From the first line to the last, give the records again exactly and skip the pictures.

[[ DATA EXCERPTS open ]]

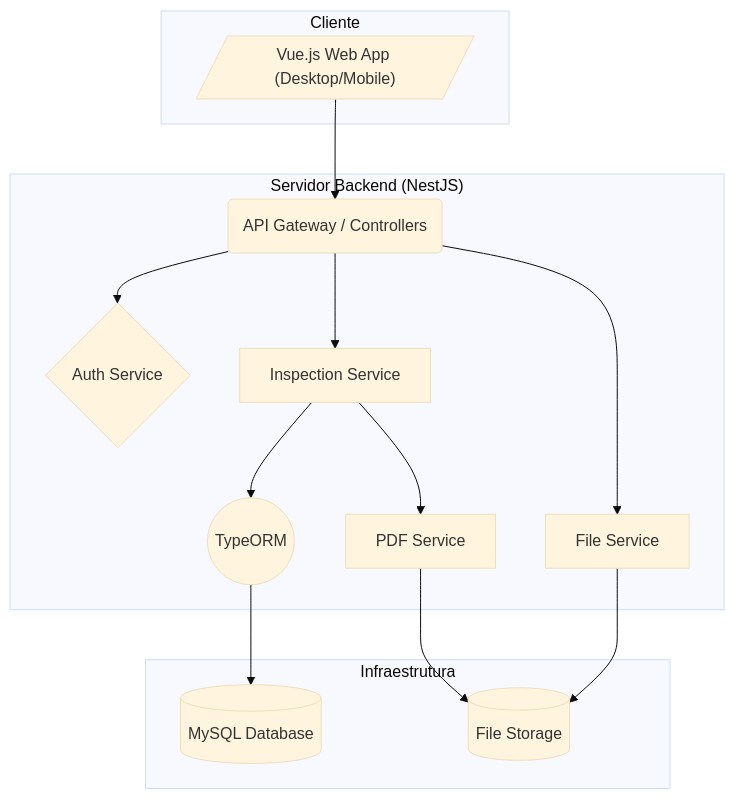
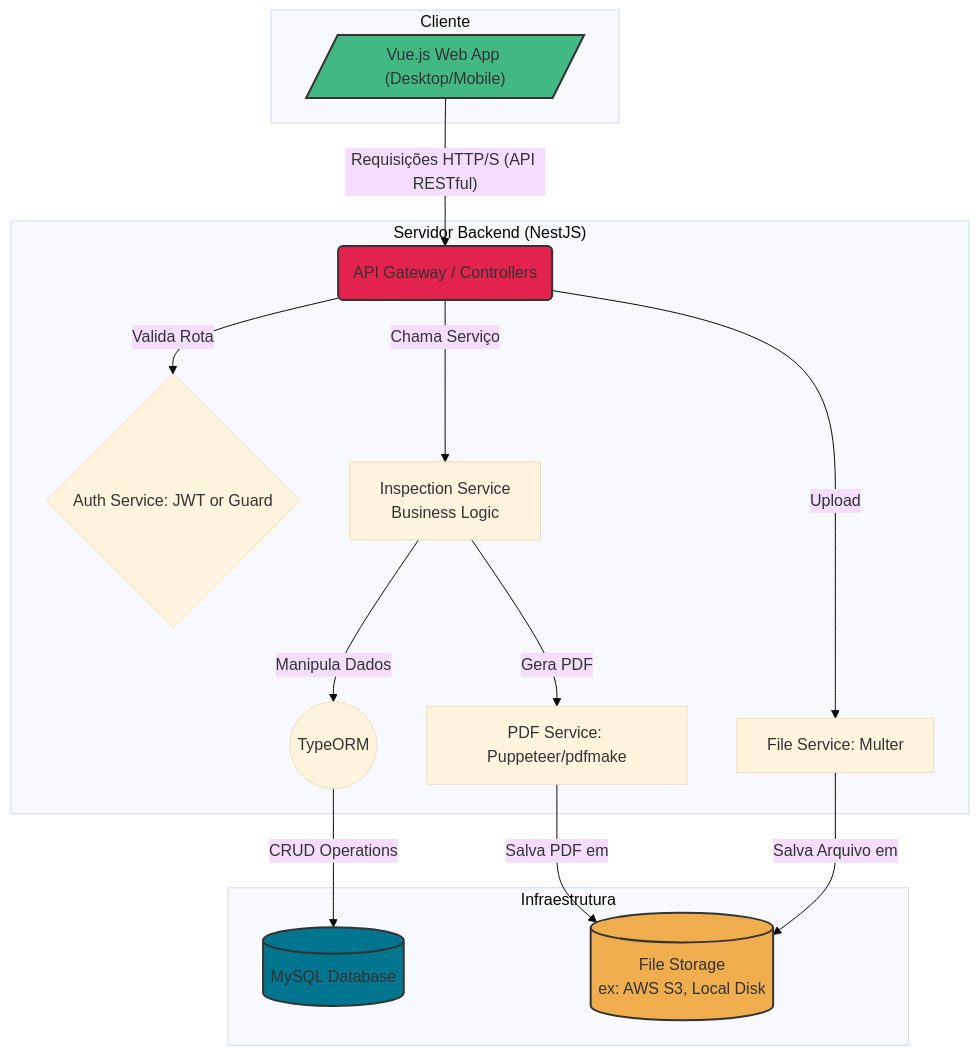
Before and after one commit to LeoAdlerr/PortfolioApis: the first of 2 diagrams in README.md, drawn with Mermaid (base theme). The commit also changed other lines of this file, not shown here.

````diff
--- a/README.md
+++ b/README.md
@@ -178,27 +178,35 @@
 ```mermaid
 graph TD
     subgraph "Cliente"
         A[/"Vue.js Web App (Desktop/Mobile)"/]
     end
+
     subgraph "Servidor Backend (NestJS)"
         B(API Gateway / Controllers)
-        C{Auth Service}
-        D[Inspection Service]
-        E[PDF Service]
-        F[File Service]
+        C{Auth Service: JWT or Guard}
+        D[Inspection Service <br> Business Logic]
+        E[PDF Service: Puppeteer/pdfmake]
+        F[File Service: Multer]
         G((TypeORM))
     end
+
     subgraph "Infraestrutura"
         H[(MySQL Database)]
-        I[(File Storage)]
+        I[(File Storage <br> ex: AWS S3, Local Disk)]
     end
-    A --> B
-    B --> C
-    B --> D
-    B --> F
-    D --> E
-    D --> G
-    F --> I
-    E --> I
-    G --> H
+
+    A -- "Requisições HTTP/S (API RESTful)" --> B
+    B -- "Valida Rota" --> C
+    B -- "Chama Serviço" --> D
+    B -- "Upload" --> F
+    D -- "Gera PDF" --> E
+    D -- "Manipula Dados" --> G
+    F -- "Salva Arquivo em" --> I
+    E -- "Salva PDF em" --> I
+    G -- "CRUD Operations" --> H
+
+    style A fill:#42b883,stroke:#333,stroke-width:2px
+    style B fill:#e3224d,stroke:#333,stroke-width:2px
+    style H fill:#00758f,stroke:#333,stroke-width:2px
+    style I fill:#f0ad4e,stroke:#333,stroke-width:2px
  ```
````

[[ DATA EXCERPTS closed ]]

--- YOUR RESPONSE ---
Before and after one commit to LeoAdlerr/PortfolioApis: the first of 2 diagrams in README.md, drawn with Mermaid (base theme). The commit also changed other lines of this file, not shown here.

````diff
--- a/README.md
+++ b/README.md
@@ -178,27 +178,35 @@
 ```mermaid
 graph TD
     subgraph "Cliente"
         A[/"Vue.js Web App (Desktop/Mobile)"/]
     end
+
     subgraph "Servidor Backend (NestJS)"
         B(API Gateway / Controllers)
-        C{Auth Service}
-        D[Inspection Service]
-        E[PDF Service]
-        F[File Service]
+        C{Auth Service: JWT or Guard}
+        D[Inspection Service <br> Business Logic]
+        E[PDF Service: Puppeteer/pdfmake]
+        F[File Service: Multer]
         G((TypeORM))
     end
+
     subgraph "Infraestrutura"
         H[(MySQL Database)]
-        I[(File Storage)]
+        I[(File Storage <br> ex: AWS S3, Local Disk)]
     end
-    A --> B
-    B --> C
-    B --> D
-    B --> F
-    D --> E
-    D --> G
-    F --> I
-    E --> I
-    G --> H
+
+    A -- "Requisições HTTP/S (API RESTful)" --> B
+    B -- "Valida Rota" --> C
+    B -- "Chama Serviço" --> D
+    B -- "Upload" --> F
+    D -- "Gera PDF" --> E
+    D -- "Manipula Dados" --> G
+    F -- "Salva Arquivo em" --> I
+    E -- "Salva PDF em" --> I
+    G -- "CRUD Operations" --> H
+
+    style A fill:#42b883,stroke:#333,stroke-width:2px
+    style B fill:#e3224d,stroke:#333,stroke-width:2px
+    style H fill:#00758f,stroke:#333,stroke-width:2px
+    style I fill:#f0ad4e,stroke:#333,stroke-width:2px
  ```
````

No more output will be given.